• **Exercise directions**
All pictures must be dropped, while the entries are given again word for word.

• **Supplied entries**
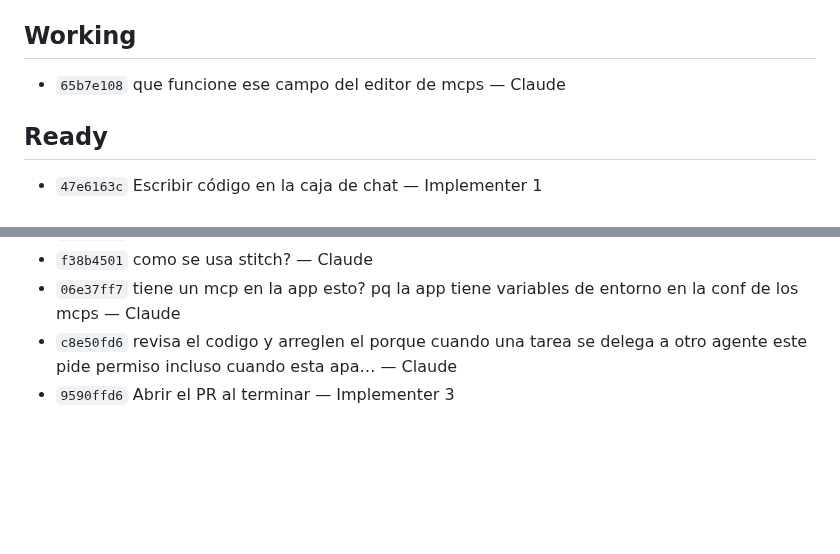
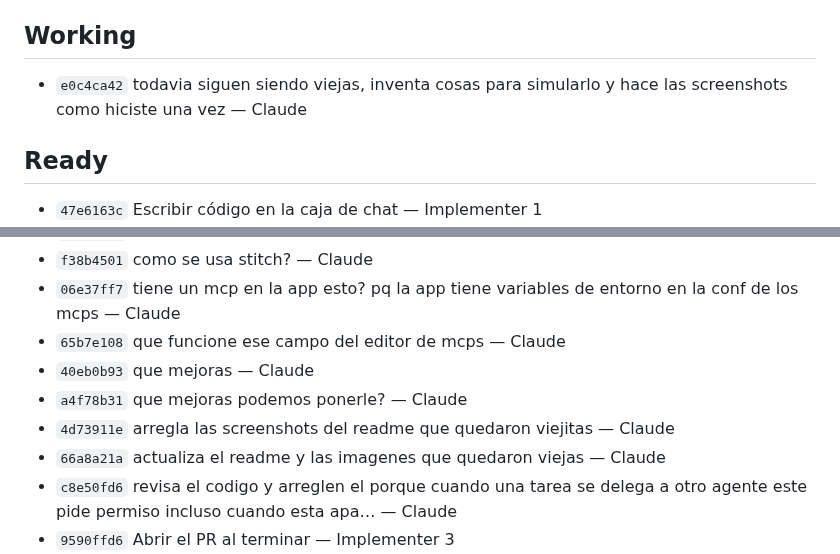
Before and after one commit to Matias-Obezzi/ainess, a Markdown page: .ainess/BOARD.md, 2 parts joined by grey strips. GitHub-like rendering; blank space fills up the shorter version.

```diff
--- a/.ainess/BOARD.md
+++ b/.ainess/BOARD.md
@@ -10,7 +10,7 @@ Generated by ainess. Do not edit by hand: the app rewrites it whenever something
 
 ## Working
 
-- `65b7e108` que funcione ese campo del editor de mcps — Claude
+- `e0c4ca42` todavia siguen siendo viejas, inventa cosas para simularlo y hace las screenshots como hiciste una vez — Claude
 
 ## Ready
 
@@ -57,6 +57,11 @@ Generated by ainess. Do not edit by hand: the app rewrites it whenever something
 - `42558d6e` arreglalo — Claude
 - `f38b4501` como se usa stitch? — Claude
 - `06e37ff7` tiene un mcp en la app esto? pq la app tiene variables de entorno en la conf de los mcps — Claude
+- `65b7e108` que funcione ese campo del editor de mcps — Claude
+- `40eb0b93` que mejoras — Claude
+- `a4f78b31` que mejoras podemos ponerle? — Claude
+- `4d73911e` arregla las screenshots del readme que quedaron viejitas — Claude
+- `66a8a21a` actualiza el readme y las imagenes que quedaron viejas — Claude
 - `c8e50fd6` revisa el codigo y arreglen el porque cuando una tarea se delega a otro agente este pide permiso incluso cuando esta apa… — Claude
 - `9590ffd6` Abrir el PR al terminar — Implementer 3
 - `6246fe2c` Cargar sólo el idioma que el usuario usa — Implementer 3
```
Also changed, not shown: README.md (+6 -0 lines), docs/screenshots/board.png, docs/screenshots/chat.png, docs/screenshots/hierarchy.png, docs/screenshots/home.png, docs/screenshots/settings-agents.png, 5 other files.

• **Task response**
Before and after one commit to Matias-Obezzi/ainess, a Markdown page: .ainess/BOARD.md, 2 parts joined by grey strips. GitHub-like rendering; blank space fills up the shorter version.

```diff
--- a/.ainess/BOARD.md
+++ b/.ainess/BOARD.md
@@ -10,7 +10,7 @@ Generated by ainess. Do not edit by hand: the app rewrites it whenever something
 
 ## Working
 
-- `65b7e108` que funcione ese campo del editor de mcps — Claude
+- `e0c4ca42` todavia siguen siendo viejas, inventa cosas para simularlo y hace las screenshots como hiciste una vez — Claude
 
 ## Ready
 
@@ -57,6 +57,11 @@ Generated by ainess. Do not edit by hand: the app rewrites it whenever something
 - `42558d6e` arreglalo — Claude
 - `f38b4501` como se usa stitch? — Claude
 - `06e37ff7` tiene un mcp en la app esto? pq la app tiene variables de entorno en la conf de los mcps — Claude
+- `65b7e108` que funcione ese campo del editor de mcps — Claude
+- `40eb0b93` que mejoras — Claude
+- `a4f78b31` que mejoras podemos ponerle? — Claude
+- `4d73911e` arregla las screenshots del readme que quedaron viejitas — Claude
+- `66a8a21a` actualiza el readme y las imagenes que quedaron viejas — Claude
 - `c8e50fd6` revisa el codigo y arreglen el porque cuando una tarea se delega a otro agente este pide permiso incluso cuando esta apa… — Claude
 - `9590ffd6` Abrir el PR al terminar — Implementer 3
 - `6246fe2c` Cargar sólo el idioma que el usuario usa — Implementer 3
```
Also changed, not shown: README.md (+6 -0 lines), docs/screenshots/board.png, docs/screenshots/chat.png, docs/screenshots/hierarchy.png, docs/screenshots/home.png, docs/screenshots/settings-agents.png, 5 other files.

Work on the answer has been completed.